_Data to use:_
^^^^^^^^
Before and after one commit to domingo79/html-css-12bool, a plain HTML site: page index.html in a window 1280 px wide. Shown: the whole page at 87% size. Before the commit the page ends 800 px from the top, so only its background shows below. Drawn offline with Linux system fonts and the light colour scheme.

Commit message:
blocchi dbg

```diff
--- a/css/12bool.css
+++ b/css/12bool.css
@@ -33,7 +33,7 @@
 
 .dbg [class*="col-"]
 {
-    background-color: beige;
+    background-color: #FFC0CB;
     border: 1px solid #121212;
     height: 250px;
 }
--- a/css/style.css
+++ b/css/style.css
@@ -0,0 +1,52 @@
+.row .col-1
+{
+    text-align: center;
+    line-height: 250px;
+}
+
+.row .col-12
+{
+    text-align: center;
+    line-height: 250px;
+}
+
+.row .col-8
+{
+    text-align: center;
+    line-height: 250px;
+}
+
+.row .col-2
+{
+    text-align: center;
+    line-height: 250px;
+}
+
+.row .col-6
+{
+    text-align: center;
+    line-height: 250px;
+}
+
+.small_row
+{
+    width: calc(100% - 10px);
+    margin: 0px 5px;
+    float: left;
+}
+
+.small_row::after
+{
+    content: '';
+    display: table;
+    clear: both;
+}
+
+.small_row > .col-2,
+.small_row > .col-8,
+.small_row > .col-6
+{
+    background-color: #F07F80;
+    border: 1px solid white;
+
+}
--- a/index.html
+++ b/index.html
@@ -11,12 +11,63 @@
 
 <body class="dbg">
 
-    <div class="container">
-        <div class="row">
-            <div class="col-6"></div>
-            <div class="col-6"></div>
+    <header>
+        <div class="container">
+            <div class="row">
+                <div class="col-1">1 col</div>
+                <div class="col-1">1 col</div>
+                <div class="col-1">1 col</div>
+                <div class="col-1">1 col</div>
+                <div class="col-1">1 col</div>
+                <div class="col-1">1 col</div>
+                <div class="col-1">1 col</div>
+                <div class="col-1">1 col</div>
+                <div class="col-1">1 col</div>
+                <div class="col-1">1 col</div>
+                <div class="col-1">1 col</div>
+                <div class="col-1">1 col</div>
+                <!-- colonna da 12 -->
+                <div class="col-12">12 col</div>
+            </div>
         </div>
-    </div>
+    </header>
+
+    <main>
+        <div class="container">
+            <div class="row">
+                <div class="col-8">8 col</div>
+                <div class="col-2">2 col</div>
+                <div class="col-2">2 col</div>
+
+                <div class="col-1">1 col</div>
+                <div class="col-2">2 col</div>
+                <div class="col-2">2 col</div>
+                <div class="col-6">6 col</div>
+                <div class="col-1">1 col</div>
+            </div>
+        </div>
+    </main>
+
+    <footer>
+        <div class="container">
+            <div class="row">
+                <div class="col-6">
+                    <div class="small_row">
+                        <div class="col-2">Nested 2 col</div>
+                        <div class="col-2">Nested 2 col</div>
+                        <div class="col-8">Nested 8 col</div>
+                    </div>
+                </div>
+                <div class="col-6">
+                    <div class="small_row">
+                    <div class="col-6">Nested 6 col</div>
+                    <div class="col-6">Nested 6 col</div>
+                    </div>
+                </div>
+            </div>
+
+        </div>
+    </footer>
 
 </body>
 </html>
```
^^^^^^^^
Go through the listing above and list every line that has the word "background".

_Finished task:_
Before and after one commit to domingo79/html-css-12bool, a plain HTML site: page index.html in a window 1280 px wide. Shown: the whole page at 87% size. Before the commit the page ends 800 px from the top, so only its background shows below. Drawn offline with Linux system fonts and the light colour scheme.
-    background-color: beige;
+    background-color: #FFC0CB;
+    background-color: #F07F80;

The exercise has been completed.